*** Input records ***
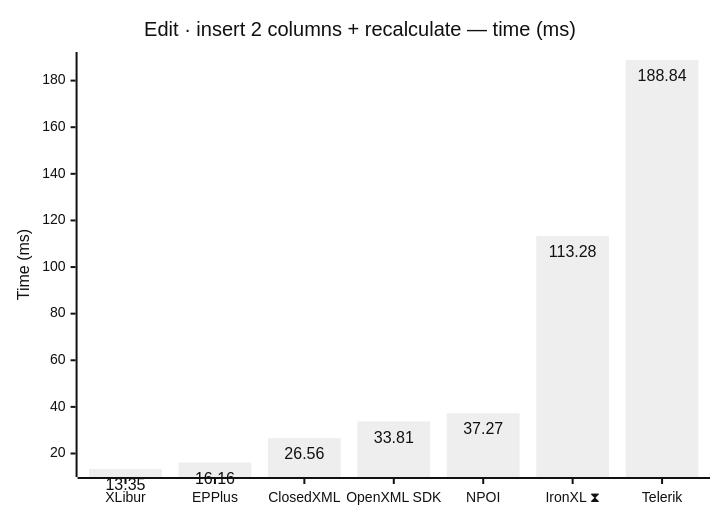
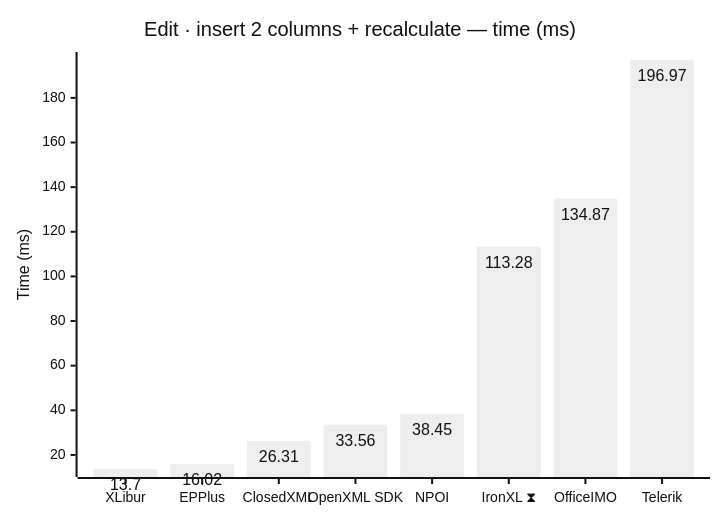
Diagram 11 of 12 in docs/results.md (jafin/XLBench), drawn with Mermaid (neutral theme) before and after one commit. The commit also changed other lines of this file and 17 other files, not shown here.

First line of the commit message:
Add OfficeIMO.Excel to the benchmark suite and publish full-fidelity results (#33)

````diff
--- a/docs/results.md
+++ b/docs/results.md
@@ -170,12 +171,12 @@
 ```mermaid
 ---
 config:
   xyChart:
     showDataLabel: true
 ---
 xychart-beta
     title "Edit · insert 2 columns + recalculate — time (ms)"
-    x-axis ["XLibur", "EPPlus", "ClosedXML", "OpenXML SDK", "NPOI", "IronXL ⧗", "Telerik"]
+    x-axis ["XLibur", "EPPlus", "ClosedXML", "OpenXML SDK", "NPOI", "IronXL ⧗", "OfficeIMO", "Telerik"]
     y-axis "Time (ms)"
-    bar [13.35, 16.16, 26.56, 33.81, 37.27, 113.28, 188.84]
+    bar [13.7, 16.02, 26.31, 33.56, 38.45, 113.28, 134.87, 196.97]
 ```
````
***
Work required
Reproduce the records above exactly, starting with the line that contains "insert 2 columns" and ending with the last line.

Worked solution
     title "Edit · insert 2 columns + recalculate — time (ms)"
-    x-axis ["XLibur", "EPPlus", "ClosedXML", "OpenXML SDK", "NPOI", "IronXL ⧗", "Telerik"]
+    x-axis ["XLibur", "EPPlus", "ClosedXML", "OpenXML SDK", "NPOI", "IronXL ⧗", "OfficeIMO", "Telerik"]
     y-axis "Time (ms)"
-    bar [13.35, 16.16, 26.56, 33.81, 37.27, 113.28, 188.84]
+    bar [13.7, 16.02, 26.31, 33.56, 38.45, 113.28, 134.87, 196.97]
 ```
````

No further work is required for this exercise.